- [RECORDS TO USE]

━━━

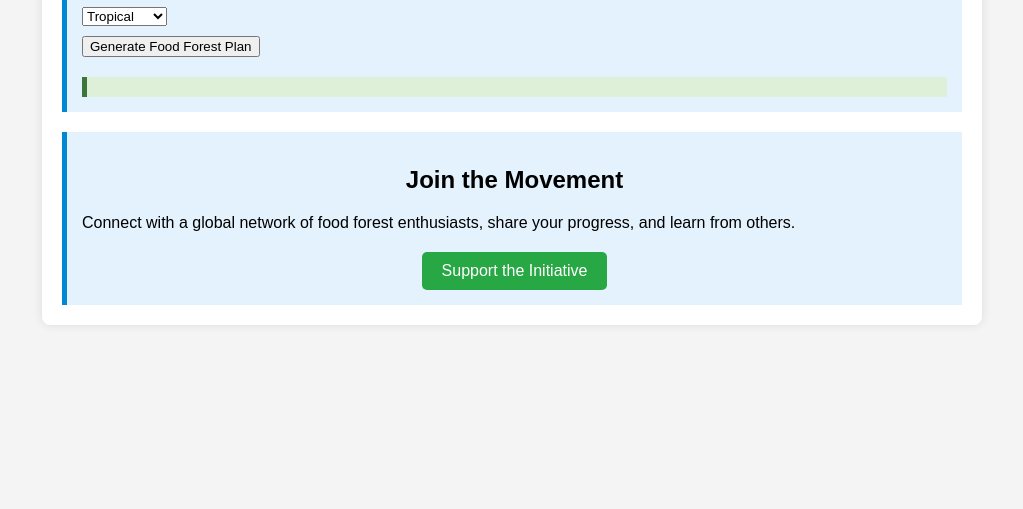
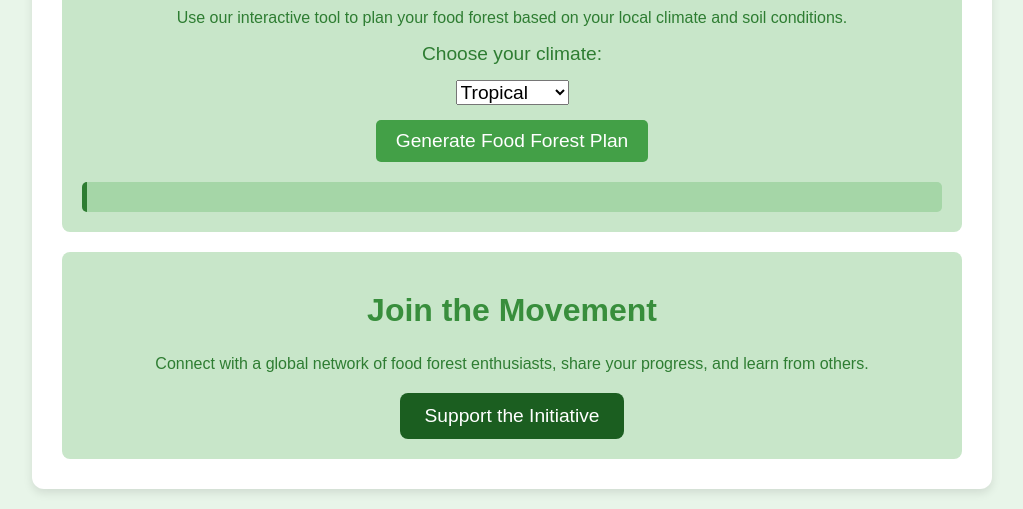
Before and after one commit to tmsteph/food-forest, a plain HTML site: page index.html in a window 1280 px wide. Shown: the part 466-975 px from the top of the page, without its empty margins (128-1151 px from the left). Before the commit the page ends 811 px from the top, so only its background shows below. Drawn offline with Linux system fonts and the light colour scheme.

Commit message:
Make look better!

```diff
--- a/index.html
+++ b/index.html
@@ -8,51 +8,73 @@
             font-family: Arial, sans-serif;
             margin: 0;
             padding: 0;
-            background-color: #f4f4f4;
+            background-color: #e8f5e9;
+            color: #2e7d32;
         }
         .container {
             max-width: 900px;
             margin: 20px auto;
             background: white;
-            padding: 20px;
-            border-radius: 8px;
-            box-shadow: 0 0 10px rgba(0,0,0,0.1);
+            padding: 30px;
+            border-radius: 12px;
+            box-shadow: 0 4px 10px rgba(0,0,0,0.1);
+            text-align: center;
         }
-        h1, h2 {
-            text-align: center;
+        h1 {
+            color: #1b5e20;
+            font-size: 2.5em;
+            margin-bottom: 10px;
+        }
+        h2 {
+            color: #388e3c;
+            font-size: 2em;
+            margin-top: 20px;
         }
         .section {
             margin-top: 20px;
-            padding: 15px;
-            background: #e3f2fd;
-            border-left: 5px solid #0288d1;
+            padding: 20px;
+            background: #c8e6c9;
+            border-radius: 8px;
         }
         label, select, button {
             display: block;
-            margin: 10px 0;
+            margin: 15px auto;
+            font-size: 1.2em;
+        }
+        button {
+            background: #43a047;
+            color: white;
+            padding: 10px 20px;
+            border: none;
+            border-radius: 5px;
+            cursor: pointer;
+            font-size: 1.2em;
+        }
+        button:hover {
+            background: #2e7d32;
         }
         #results {
             margin-top: 20px;
-            padding: 10px;
-            background: #dff0d8;
-            border-left: 5px solid #3c763d;
+            padding: 15px;
+            background: #a5d6a7;
+            border-left: 5px solid #2e7d32;
+            border-radius: 5px;
+            font-size: 1.2em;
         }
         .donate-button {
-            display: block;
-            text-align: center;
             margin-top: 20px;
         }
         .donate-button a {
             display: inline-block;
-            padding: 10px 20px;
-            background-color: #28a745;
+            padding: 12px 25px;
+            background-color: #1b5e20;
             color: white;
             text-decoration: none;
-            font-size: 16px;
-            border-radius: 5px;
+            font-size: 1.2em;
+            border-radius: 8px;
         }
         .donate-button a:hover {
-            background-color: #218838;
+            background-color: #004d40;
         }
     </style>
 </head>
```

━━━

- [WHAT THE EXERCISE ASKS]
Filter the records above and return every line that holds the word "radius".

- [OUTPUT OF THE TASK]
-            border-radius: 8px;
+            border-radius: 12px;
+            border-radius: 8px;
+            border-radius: 5px;
+            border-radius: 5px;
-            border-radius: 5px;
+            border-radius: 8px;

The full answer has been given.